El Tajin, Totonac for 'thunder' or 'lightning', is a group of sacred buildings where ceremonies and religious sporting events were held. First begun around AD 100, it was occupied and developed mainly around AD 600 to 900, and later abandoned. El Tajin was rediscovered by the Spanish in 1785.
The 10 km square site is located near the small cities of Poza Rica and Papantla, located on the atlantic coast of Mexico, directly east of Mexico City. There is a direct road and the site can be reached by car or by frequent buses.
Take a bus (AU/ADO) from Mexico City to the town of Papantla, which is nearer to the site. From there, get a taxi to go to the site. (M$60 15 minutes)
There are a large number of remaining edifices to be seen, some include multilingual information stands. Do some homework beforehand and try to identify the buildings or monuments within the site such as the Arroyo Group, the Pyramid of the Niches (the most distinctive building of the site), Tajin Chico & the North and South Ballcourts. The daily show of Voladores (flyers), who ascend a tall pole and spin slowly to the ground while attached to ropes while meditating, can be seen outside the complex.
Wearing a hat is a good idea as the jungle temperatures and sunshine can be draining.
There is a small museum or gallery beside the entrance. No entrance fee is charged. Inside you can find some interesting artifacts and artist's illustrations of the society living in El Tajin back then.
Cheesy souvenir stands surround the complex, along with a few restaurants. There are no hotels but the site is near Poza Rica, Papantla, or the small beach resort of Tecolutla. The site is popular with tourists and can be crowded on some weekends.

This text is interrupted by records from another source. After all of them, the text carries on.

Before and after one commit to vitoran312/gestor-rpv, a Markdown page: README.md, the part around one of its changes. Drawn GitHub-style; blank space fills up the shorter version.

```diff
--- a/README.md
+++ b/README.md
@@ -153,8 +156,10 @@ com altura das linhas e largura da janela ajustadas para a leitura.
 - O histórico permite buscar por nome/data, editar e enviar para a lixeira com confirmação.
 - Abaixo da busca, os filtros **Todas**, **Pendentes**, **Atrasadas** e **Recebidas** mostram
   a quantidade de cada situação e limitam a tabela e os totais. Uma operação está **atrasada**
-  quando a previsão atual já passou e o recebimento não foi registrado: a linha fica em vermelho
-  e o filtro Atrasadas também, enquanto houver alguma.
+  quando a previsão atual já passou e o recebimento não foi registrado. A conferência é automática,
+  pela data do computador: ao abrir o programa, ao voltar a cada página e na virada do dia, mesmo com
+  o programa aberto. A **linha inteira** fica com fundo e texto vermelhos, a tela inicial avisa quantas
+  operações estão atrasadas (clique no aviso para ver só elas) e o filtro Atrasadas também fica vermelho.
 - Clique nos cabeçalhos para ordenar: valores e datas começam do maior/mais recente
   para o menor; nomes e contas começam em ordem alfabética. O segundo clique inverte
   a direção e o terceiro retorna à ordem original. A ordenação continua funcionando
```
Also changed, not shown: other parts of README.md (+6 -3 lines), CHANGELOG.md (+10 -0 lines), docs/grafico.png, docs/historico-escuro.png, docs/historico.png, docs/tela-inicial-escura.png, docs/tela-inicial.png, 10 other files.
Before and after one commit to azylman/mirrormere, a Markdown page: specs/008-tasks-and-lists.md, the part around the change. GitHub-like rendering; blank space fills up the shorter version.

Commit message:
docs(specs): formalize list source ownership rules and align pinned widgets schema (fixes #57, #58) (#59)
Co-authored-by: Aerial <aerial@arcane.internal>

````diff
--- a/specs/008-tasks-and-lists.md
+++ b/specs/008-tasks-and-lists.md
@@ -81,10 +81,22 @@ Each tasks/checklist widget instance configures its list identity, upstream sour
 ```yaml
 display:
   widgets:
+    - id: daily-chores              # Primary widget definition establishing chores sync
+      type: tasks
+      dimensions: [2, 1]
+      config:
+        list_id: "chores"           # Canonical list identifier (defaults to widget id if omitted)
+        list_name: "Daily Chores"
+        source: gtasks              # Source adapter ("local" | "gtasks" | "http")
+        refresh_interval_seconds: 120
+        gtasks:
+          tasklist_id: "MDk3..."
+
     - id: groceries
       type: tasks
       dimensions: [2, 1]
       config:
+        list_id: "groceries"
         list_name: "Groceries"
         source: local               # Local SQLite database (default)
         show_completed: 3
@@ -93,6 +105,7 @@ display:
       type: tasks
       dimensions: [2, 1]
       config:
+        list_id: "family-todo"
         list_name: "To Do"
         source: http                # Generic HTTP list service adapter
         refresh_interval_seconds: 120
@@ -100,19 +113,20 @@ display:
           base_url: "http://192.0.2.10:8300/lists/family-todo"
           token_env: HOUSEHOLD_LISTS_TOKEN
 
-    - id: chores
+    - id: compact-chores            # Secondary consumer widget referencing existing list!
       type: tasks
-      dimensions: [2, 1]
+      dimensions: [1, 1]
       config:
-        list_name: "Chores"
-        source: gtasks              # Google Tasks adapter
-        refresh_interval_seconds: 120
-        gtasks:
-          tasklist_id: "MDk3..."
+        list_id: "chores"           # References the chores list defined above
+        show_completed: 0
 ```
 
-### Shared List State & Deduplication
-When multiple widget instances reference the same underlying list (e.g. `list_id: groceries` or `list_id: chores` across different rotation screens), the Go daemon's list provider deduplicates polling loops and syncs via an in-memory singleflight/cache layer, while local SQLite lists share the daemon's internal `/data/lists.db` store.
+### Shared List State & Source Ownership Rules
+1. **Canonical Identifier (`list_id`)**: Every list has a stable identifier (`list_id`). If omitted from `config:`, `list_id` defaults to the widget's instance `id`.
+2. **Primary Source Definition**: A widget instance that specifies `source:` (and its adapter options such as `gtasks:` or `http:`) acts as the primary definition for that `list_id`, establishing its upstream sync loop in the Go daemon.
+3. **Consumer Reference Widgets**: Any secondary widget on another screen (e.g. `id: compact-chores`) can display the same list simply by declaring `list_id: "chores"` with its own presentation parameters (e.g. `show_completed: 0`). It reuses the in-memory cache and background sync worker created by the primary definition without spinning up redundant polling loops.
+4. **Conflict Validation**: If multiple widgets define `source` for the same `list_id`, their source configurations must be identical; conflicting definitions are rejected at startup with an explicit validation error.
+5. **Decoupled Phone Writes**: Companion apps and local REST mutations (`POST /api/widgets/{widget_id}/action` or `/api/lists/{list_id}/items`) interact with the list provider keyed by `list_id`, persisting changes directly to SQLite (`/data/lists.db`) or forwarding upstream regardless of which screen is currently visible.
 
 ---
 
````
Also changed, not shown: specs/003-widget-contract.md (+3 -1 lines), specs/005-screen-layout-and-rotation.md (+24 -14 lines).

There is a small charge for entering the grounds. Voladores performances are free but it's always good to aid the performers with a donation.